1) It’s the first cake I’ve ever baked that did not involve me opening a box and praising Betty Crocker.

2) It involved at least 30 minutes worth of research on dutch processed cocoa vs. natural cocoa. (Nutshell: dutch processed is treated to neutralize its acidity, so has to be used in recipes that call for baking powder as it may not react with baking soda.)

3) It also involved a further 30 minutes of research to figure out whether the cocoa I bought for this (Fry’s) was or was not dutch processed, since it was not indicated anywhere on the can. For the record, it is.

On the upside, attempting this cake also gave me an excuse to buy some new toys for my kitchen: an offset spatula and two new cake pans.

I was initially hesitant to make this cake, having never baked one that didn’t come out of a box. This hesitation was amplified after I went out on a blind date with a man who considered himself quite a baker.

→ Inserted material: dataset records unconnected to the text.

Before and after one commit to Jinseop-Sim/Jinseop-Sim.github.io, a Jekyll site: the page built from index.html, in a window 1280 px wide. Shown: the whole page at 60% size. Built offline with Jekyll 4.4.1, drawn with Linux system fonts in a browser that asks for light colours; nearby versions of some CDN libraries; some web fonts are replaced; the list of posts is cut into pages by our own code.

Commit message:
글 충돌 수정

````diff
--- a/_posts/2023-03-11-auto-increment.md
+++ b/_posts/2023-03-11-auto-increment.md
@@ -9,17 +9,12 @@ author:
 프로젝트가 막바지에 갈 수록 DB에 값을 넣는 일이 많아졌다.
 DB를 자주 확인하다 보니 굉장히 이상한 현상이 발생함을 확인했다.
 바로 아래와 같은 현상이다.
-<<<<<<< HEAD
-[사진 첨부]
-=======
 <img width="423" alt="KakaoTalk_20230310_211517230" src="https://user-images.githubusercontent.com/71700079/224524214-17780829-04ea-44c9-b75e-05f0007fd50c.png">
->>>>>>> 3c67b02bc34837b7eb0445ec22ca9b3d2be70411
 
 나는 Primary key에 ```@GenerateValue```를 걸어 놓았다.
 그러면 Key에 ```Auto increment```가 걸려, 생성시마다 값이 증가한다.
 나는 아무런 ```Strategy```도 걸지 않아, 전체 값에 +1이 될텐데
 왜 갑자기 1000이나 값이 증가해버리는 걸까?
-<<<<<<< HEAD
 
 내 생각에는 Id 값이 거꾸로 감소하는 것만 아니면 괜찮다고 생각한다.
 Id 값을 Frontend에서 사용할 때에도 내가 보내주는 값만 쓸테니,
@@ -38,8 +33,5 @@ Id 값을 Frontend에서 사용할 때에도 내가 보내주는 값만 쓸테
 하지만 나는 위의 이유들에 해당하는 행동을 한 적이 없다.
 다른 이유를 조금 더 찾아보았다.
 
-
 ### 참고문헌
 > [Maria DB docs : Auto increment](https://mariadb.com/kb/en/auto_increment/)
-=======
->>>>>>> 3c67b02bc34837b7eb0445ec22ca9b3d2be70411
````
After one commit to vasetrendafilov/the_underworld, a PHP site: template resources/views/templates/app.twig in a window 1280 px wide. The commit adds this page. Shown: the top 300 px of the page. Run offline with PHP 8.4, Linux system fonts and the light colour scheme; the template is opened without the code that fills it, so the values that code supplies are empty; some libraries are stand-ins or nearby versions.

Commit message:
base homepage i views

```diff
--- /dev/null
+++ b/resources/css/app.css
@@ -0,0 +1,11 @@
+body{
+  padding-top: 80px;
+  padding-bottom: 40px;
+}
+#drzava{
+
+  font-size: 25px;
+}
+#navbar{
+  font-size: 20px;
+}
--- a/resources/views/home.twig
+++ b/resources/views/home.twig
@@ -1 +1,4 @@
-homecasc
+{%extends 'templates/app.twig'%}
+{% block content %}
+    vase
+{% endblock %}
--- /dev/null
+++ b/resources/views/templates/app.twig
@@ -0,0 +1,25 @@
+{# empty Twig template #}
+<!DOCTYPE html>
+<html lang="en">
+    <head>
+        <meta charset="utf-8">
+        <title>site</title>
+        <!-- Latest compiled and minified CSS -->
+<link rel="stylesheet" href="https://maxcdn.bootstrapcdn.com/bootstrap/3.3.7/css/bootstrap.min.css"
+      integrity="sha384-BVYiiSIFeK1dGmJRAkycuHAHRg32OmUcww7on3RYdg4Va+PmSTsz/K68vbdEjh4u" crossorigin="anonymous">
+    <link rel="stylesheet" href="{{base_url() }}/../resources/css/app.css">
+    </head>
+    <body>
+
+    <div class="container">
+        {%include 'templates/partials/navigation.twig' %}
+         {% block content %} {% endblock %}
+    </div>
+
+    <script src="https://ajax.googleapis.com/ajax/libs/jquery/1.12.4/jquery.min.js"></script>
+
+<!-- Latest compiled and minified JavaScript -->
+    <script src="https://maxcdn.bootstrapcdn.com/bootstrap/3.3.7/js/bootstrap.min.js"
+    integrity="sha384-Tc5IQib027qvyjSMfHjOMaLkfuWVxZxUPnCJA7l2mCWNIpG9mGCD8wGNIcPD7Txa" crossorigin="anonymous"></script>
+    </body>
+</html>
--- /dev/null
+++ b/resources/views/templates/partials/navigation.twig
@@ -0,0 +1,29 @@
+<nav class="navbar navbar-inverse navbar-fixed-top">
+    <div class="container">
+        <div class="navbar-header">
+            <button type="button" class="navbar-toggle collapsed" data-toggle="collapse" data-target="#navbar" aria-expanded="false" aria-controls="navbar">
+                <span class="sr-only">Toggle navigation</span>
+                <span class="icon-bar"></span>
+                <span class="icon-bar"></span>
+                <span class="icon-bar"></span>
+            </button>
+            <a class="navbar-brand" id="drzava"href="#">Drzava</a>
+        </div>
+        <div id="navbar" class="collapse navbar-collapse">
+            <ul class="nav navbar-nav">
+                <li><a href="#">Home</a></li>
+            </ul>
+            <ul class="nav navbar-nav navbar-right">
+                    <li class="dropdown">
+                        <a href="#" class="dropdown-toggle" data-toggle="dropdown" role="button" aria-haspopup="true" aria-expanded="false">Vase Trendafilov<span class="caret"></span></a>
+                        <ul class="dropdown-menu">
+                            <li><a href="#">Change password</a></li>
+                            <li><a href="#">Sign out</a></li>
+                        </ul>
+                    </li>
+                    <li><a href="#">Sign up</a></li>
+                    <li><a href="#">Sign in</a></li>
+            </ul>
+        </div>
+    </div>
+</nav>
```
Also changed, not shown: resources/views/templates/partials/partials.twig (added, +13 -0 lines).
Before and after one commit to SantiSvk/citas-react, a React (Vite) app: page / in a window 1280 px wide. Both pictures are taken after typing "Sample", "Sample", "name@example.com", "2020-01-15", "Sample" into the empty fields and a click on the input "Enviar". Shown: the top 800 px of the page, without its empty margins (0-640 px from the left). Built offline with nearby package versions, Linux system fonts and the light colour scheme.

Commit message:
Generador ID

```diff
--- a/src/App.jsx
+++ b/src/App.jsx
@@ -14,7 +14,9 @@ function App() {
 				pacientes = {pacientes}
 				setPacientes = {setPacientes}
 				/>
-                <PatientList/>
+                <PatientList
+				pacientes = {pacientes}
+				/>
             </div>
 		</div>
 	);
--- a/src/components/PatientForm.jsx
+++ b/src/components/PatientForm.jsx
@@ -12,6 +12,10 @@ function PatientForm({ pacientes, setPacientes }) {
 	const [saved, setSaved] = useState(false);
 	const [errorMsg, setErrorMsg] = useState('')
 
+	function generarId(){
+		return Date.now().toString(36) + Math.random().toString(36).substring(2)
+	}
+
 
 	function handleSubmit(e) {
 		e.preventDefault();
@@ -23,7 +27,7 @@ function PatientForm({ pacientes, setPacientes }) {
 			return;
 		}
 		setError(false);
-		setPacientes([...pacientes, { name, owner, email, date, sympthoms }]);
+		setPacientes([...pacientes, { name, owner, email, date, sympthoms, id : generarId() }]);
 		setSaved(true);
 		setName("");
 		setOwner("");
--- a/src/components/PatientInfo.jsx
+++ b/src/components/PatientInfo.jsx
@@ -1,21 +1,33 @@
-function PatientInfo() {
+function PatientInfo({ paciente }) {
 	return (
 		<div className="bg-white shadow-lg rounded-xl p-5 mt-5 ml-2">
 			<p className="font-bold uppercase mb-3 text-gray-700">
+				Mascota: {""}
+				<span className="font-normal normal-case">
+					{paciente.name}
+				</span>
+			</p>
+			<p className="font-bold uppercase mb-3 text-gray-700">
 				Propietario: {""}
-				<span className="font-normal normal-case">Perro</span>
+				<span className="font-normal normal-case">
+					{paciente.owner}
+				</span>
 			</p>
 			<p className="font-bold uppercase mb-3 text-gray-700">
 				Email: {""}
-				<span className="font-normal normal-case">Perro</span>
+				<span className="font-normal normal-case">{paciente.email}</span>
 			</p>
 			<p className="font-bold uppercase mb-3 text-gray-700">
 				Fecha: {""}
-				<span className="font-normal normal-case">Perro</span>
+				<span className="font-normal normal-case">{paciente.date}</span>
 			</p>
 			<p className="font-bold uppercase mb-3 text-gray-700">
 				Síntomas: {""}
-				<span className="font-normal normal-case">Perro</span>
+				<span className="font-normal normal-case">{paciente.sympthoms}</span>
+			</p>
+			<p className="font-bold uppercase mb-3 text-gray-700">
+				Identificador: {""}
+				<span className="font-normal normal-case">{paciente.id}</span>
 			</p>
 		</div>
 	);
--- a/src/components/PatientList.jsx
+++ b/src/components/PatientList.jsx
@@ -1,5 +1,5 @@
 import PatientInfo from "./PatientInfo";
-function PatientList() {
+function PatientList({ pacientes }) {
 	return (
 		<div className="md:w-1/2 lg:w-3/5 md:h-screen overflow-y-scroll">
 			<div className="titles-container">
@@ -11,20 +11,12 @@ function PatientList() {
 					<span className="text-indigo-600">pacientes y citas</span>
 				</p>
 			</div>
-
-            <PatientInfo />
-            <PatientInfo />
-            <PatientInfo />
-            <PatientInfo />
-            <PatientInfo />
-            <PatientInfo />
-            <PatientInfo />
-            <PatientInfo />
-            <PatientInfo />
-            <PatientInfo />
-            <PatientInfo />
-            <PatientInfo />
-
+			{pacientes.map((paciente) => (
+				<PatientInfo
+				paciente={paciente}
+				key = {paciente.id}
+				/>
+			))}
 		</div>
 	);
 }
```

While the meringues he brought to munch on over coffee were good, I thought it was a bit presumptuous when he tried to talk me out of my red velvet plan.

“You’ve never made a cake?”

And then: “You should make brownies. There’s a great recipe by Alton Brown, just cut back the sugar to half a cup.”

Brownies, he said, were good and easy and hard to screw up.

“You don’t want to make your friends your guinea pigs,” he added.

That was pretty much the end of the date. There won’t be a second one.

And, after that, I was much more determined to master the Red Velvet.

I won’t call it a resounding success — as kind as my friends are for saying it was delicious — but it was a worthy first effort. And, frankly, anything coated in that much cream cheese frosting can’t be all bad. I learned a few things, including the need to sift all the dry ingredients together or suffer the consequences. In this case, that meant cocoa swirls throughout the not-quite-flaming red layers; and that a crumb coat is definitely the way to go when dealing with such an intensely coloured batter.

The Ingredients


Red Velvet Cake with Cream Cheese Icing

  • 2 1/2 cups sifted cake flour
  • 1 tsp. baking powder
  • 1/2 tsp. salt
  • 2 tbsp. Dutch-processed cocoa powder
  • 1/2 cups unsalted butter, room temperature
  • 1 1/2 cups white sugar
  • 2 large eggs
  • 1 tsp. vanilla extract
  • 1 cup buttermilk
  • 2 tbsp. liquid food colouring
  • 1 tsp. white distilled vinegar
  • 1 tsp. baking soda

Preheat oven to 350 degrees F. Butter two 9″ round cake pans and line the bottom with parchment paper

Sift together flour, baking powder, salt and cocoa powder. (And ensure the cocoa is evenly distributed.)

Beat butter until soft, then add sugar and beat until light and fluffy. Add the eggs one at a time, beating well each time. Add vanilla.

In a measuring cup whisk the buttermilk and red food colouring. (I used food colour gels here, so added two tbsp. of water and mixed in the gel, adding more and more until the desired colour.)

Alternately add the flour mixture and the buttermilk mixture to the butter and eggs, ending on the flour.

Mix in small cup the vinegar and baking soda. Watch it fizz, then add to the batter.

Pour the batter into the two pans and bake for 25 – 30 minutes. Let cool in wire rack in the pans for 10 minutes, then out of the pans until cool.

  • 8 oz. cream cheese, room temperature
  • 1/2 cup butter, room temperature
  • 3 cups icing sugar, sifted
  • 1 tsp. pure vanilla extract

Beat butter and cream cheese until light and fluffy. Add sugar and vanilla. (Prepare to be coated in icing sugar cloud.) Beat to combine.